## What you should do:
Below are some records; copy each line in them that contains "window".

Top of Material for the task

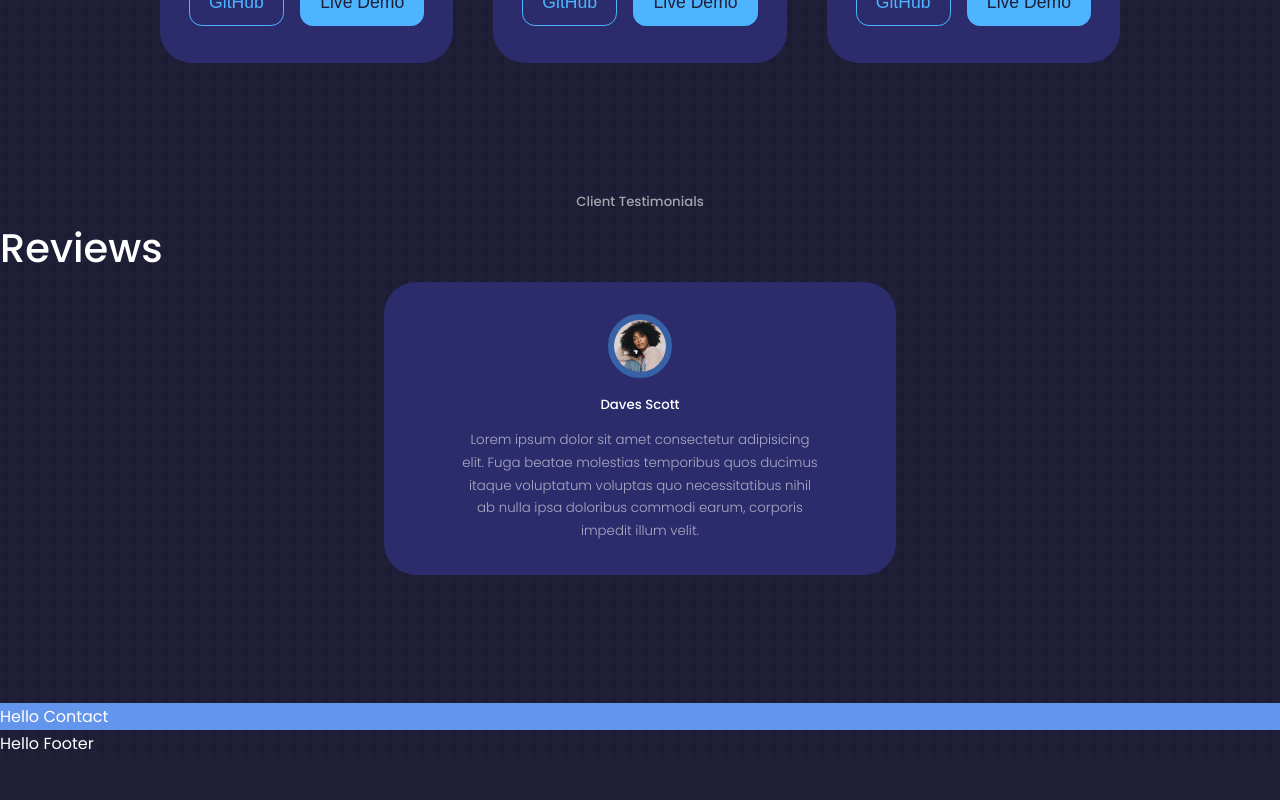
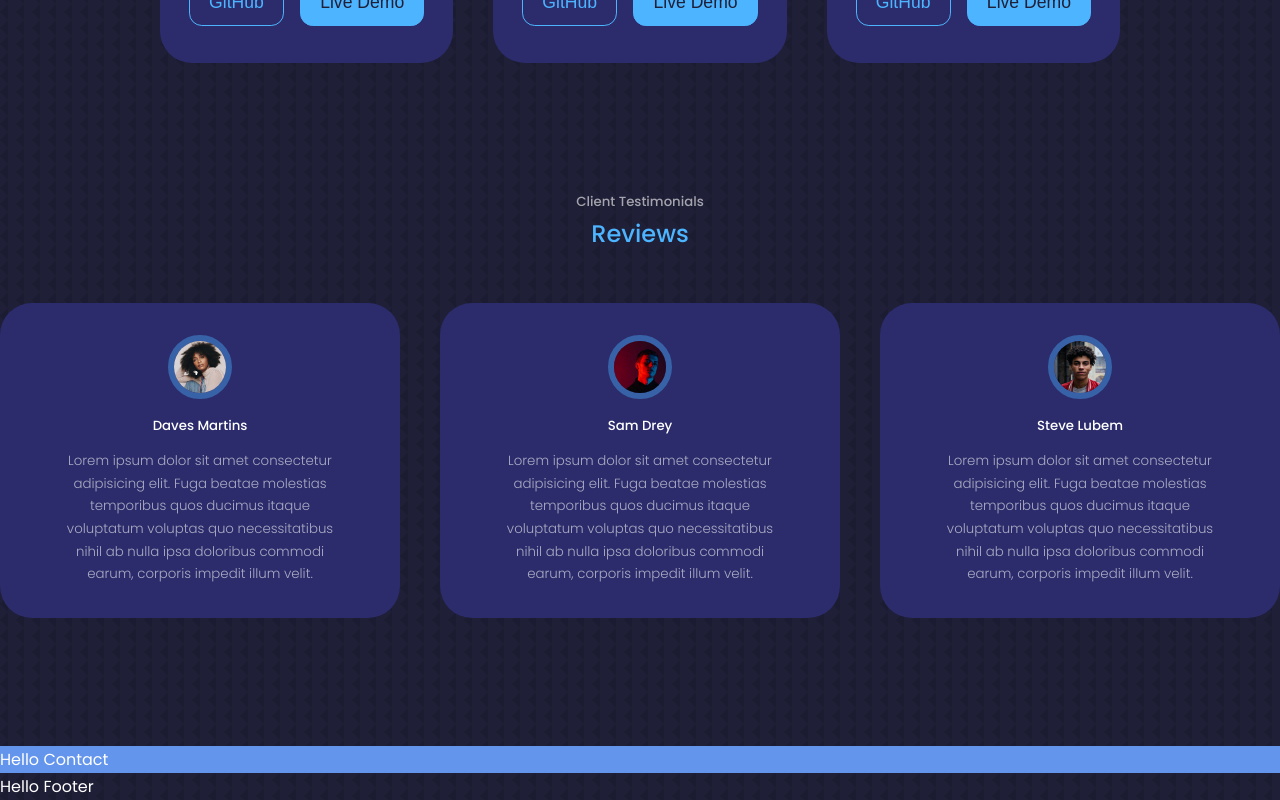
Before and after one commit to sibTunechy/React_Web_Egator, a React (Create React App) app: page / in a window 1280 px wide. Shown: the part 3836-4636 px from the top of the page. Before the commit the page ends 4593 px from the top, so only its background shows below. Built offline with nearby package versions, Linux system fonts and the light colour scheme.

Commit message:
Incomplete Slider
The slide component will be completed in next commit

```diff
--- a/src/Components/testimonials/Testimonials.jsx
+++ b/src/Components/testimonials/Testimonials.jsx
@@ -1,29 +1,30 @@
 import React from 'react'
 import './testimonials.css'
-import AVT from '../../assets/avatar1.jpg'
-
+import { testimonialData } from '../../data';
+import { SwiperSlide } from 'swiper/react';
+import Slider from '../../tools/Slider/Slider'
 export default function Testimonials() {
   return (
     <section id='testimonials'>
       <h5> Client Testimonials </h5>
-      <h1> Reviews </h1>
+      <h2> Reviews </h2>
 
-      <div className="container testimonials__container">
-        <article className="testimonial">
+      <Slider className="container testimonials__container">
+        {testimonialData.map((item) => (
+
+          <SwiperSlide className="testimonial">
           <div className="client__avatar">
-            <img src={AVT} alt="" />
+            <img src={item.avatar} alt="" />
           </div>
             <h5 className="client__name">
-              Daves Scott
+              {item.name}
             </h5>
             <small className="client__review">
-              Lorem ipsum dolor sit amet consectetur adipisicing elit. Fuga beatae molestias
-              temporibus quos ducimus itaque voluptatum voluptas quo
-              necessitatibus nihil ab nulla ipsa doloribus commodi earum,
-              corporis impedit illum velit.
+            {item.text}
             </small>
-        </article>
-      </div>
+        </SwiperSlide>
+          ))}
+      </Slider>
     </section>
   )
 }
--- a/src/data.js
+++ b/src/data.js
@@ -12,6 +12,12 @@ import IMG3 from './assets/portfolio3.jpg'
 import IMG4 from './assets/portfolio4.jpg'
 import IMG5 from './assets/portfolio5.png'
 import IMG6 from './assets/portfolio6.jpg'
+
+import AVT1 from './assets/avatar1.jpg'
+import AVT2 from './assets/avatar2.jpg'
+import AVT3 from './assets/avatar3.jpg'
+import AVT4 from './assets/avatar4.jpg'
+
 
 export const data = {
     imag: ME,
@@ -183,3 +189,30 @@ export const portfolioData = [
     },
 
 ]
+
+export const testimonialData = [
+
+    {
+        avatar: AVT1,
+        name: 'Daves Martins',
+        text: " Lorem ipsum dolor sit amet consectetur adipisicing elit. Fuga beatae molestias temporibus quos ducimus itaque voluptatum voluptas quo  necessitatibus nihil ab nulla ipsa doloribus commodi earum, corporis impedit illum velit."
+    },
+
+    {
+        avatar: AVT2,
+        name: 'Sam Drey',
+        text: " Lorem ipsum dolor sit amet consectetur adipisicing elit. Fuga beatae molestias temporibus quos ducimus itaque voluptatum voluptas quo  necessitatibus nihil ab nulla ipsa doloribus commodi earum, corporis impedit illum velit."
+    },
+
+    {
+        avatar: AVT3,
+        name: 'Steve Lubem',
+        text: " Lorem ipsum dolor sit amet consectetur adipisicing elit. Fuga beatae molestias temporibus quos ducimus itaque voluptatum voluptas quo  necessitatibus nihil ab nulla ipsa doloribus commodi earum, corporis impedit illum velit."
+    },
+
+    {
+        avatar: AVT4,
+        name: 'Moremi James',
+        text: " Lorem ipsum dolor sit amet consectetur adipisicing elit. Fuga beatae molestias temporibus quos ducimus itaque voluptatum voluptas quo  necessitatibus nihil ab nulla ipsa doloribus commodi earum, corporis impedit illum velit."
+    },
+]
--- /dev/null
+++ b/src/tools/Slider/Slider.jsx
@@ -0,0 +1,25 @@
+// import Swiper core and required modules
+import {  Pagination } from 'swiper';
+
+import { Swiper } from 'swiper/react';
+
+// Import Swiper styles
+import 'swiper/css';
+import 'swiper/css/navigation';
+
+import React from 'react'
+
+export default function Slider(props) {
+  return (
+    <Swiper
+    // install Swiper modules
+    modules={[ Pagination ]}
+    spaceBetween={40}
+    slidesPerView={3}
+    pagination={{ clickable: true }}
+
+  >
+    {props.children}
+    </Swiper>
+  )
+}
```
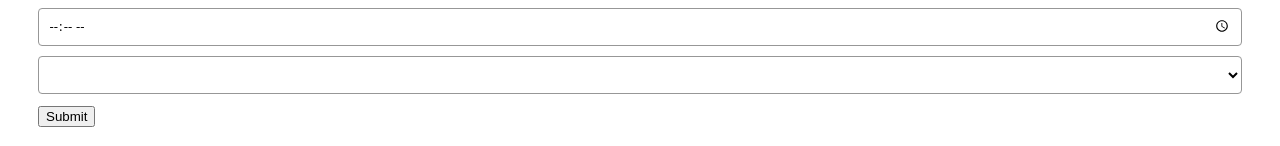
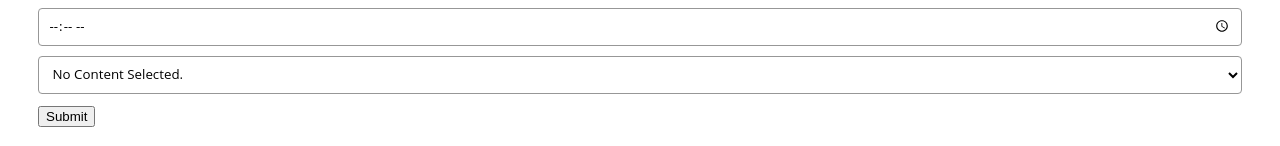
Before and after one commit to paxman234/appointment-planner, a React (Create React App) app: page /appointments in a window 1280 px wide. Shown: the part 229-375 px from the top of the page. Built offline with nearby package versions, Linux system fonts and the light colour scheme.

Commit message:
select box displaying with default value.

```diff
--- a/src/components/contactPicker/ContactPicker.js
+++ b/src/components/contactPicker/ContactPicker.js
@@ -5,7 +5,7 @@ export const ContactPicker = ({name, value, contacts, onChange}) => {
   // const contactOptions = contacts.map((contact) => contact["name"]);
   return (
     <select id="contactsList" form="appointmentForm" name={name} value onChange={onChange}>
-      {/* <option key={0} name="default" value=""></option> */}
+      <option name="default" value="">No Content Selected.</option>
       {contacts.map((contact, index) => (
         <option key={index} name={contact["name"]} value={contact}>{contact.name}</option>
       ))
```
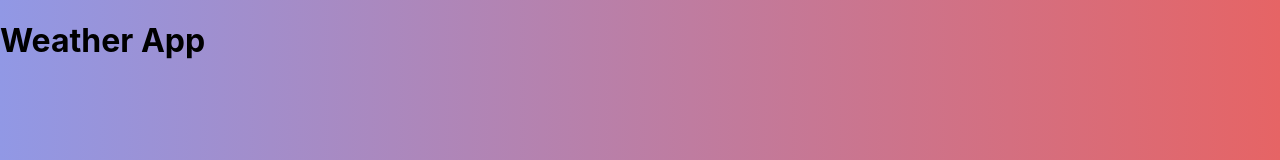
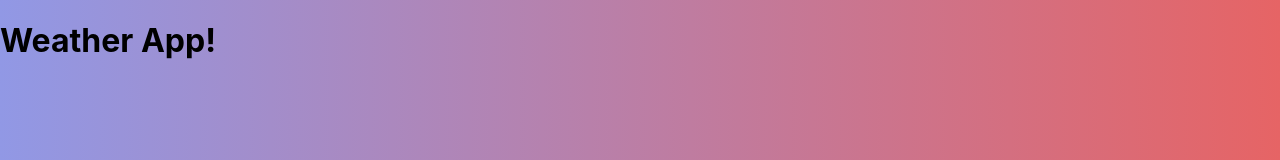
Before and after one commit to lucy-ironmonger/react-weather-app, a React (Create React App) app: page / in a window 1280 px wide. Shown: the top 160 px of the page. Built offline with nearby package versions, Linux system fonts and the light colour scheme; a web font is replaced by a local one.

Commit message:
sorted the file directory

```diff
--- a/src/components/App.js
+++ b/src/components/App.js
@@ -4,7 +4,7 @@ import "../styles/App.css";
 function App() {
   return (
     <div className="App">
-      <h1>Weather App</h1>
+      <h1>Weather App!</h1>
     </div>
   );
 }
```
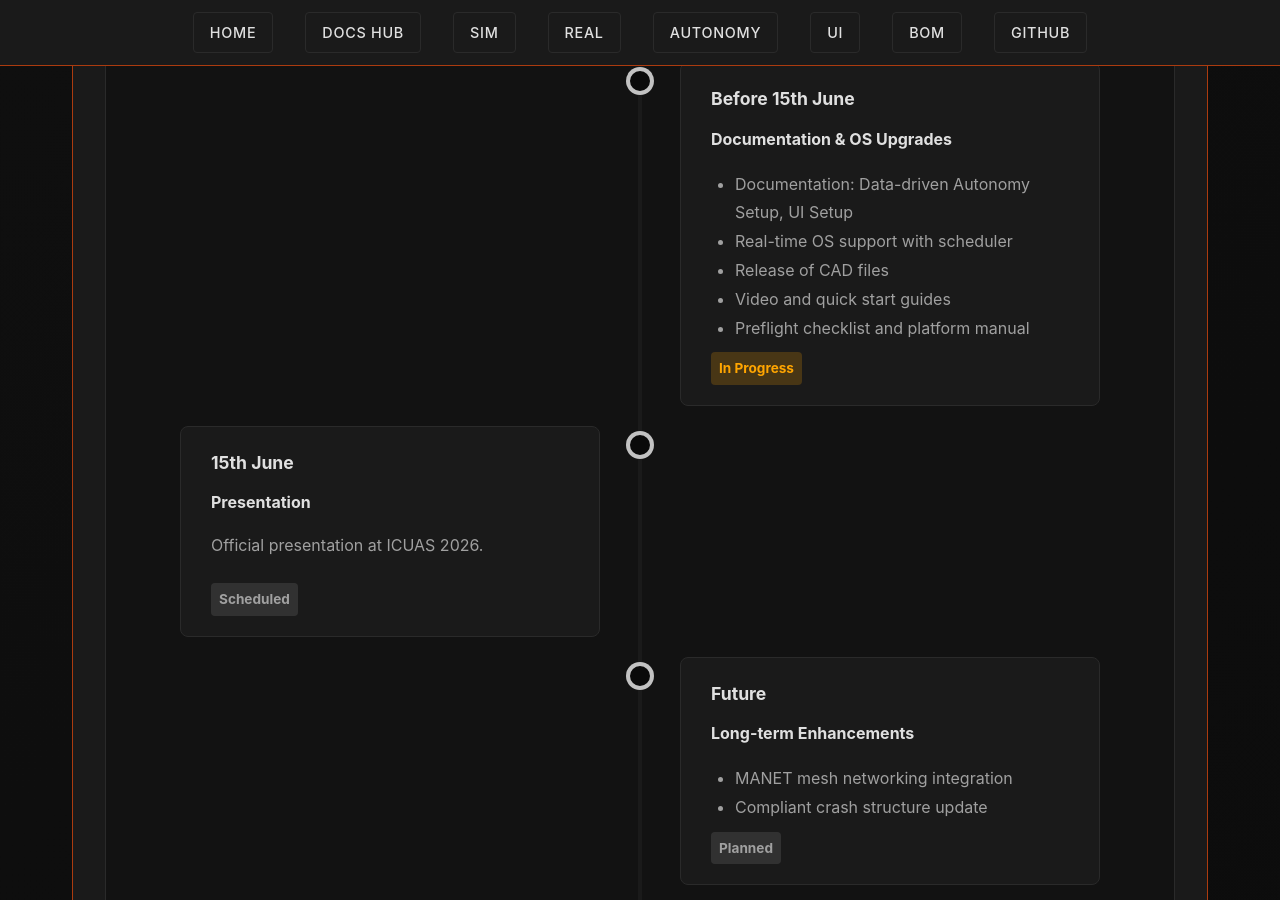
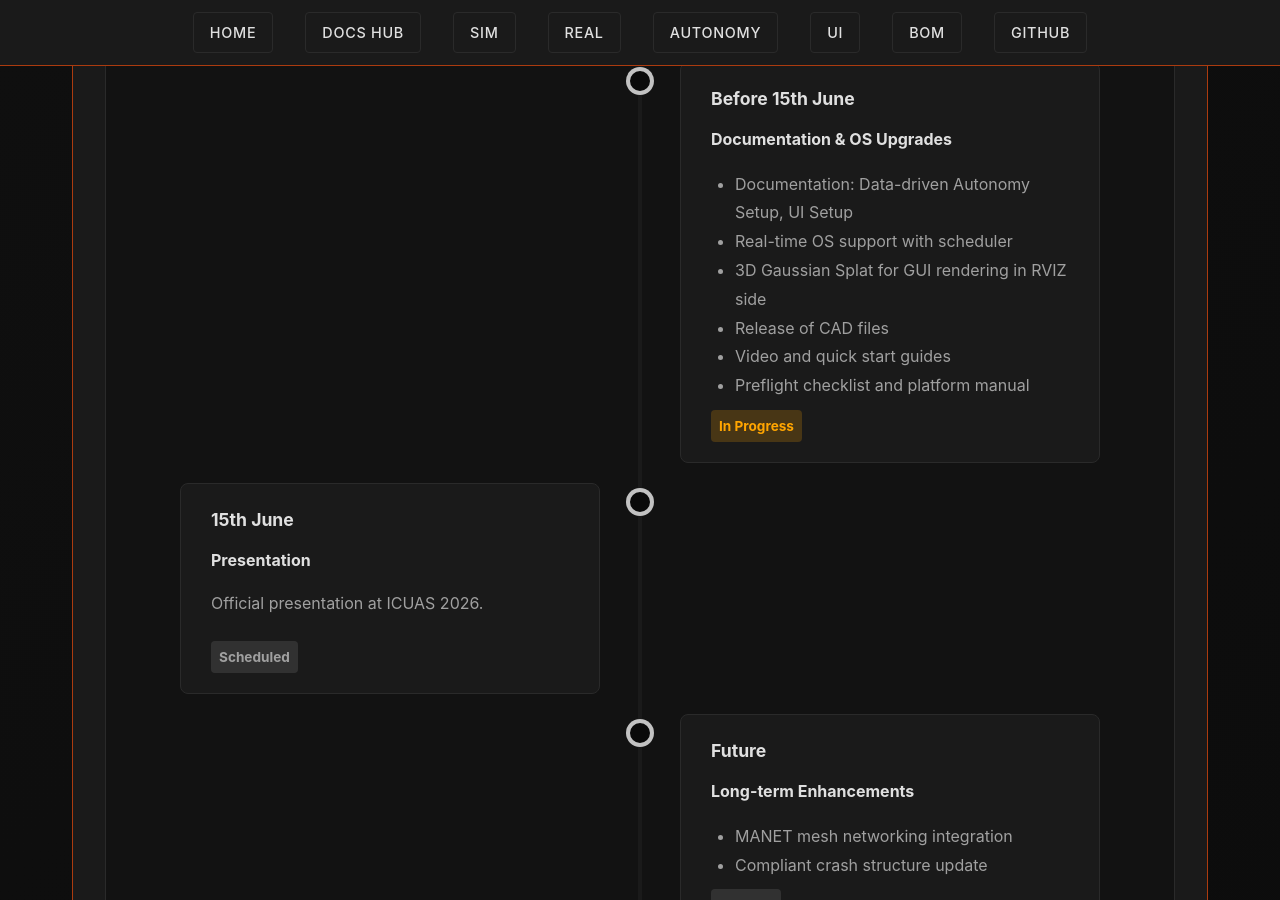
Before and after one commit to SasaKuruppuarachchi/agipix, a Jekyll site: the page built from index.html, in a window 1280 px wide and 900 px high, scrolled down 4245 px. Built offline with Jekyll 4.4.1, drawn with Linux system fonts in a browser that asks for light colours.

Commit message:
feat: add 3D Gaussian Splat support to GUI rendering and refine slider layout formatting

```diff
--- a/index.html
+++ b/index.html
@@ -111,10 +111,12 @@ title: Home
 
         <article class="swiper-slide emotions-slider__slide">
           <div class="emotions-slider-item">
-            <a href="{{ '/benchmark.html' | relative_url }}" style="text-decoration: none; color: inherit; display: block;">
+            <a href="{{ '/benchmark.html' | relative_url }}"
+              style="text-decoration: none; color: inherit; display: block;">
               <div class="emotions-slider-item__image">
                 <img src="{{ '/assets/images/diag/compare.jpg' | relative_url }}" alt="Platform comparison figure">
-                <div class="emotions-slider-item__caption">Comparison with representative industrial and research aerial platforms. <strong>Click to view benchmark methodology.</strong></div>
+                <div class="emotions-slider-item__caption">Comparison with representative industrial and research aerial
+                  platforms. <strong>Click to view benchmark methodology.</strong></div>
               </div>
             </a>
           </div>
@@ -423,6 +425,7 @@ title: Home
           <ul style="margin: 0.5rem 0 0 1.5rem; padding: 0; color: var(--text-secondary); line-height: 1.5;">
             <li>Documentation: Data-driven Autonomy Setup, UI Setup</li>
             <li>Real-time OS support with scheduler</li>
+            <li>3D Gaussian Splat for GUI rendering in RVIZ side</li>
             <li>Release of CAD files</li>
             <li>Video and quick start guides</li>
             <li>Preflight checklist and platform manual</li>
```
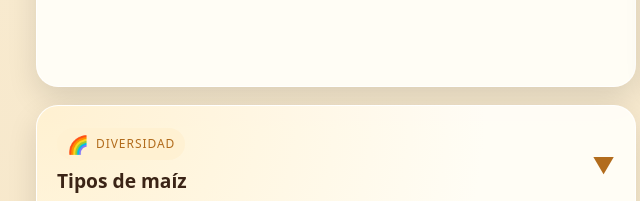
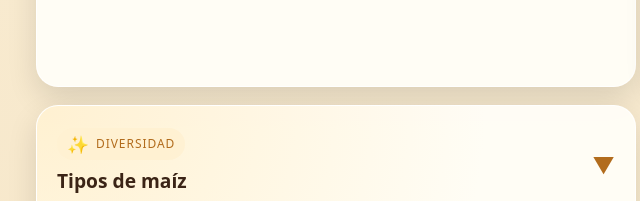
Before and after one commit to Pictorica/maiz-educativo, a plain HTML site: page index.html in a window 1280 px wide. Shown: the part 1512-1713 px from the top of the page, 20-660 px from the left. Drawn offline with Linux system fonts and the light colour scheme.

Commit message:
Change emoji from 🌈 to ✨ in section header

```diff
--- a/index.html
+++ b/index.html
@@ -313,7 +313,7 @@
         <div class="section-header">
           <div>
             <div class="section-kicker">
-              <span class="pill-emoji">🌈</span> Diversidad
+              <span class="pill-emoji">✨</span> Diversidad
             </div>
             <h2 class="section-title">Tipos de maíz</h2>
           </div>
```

Bottom of Material for the task

## Reply:
Before and after one commit to sibTunechy/React_Web_Egator, a React (Create React App) app: page / in a window 1280 px wide. Shown: the part 3836-4636 px from the top of the page. Before the commit the page ends 4593 px from the top, so only its background shows below. Built offline with nearby package versions, Linux system fonts and the light colour scheme.
Before and after one commit to paxman234/appointment-planner, a React (Create React App) app: page /appointments in a window 1280 px wide. Shown: the part 229-375 px from the top of the page. Built offline with nearby package versions, Linux system fonts and the light colour scheme.
Before and after one commit to lucy-ironmonger/react-weather-app, a React (Create React App) app: page / in a window 1280 px wide. Shown: the top 160 px of the page. Built offline with nearby package versions, Linux system fonts and the light colour scheme; a web font is replaced by a local one.
Before and after one commit to SasaKuruppuarachchi/agipix, a Jekyll site: the page built from index.html, in a window 1280 px wide and 900 px high, scrolled down 4245 px. Built offline with Jekyll 4.4.1, drawn with Linux system fonts in a browser that asks for light colours.
Before and after one commit to Pictorica/maiz-educativo, a plain HTML site: page index.html in a window 1280 px wide. Shown: the part 1512-1713 px from the top of the page, 20-660 px from the left. Drawn offline with Linux system fonts and the light colour scheme.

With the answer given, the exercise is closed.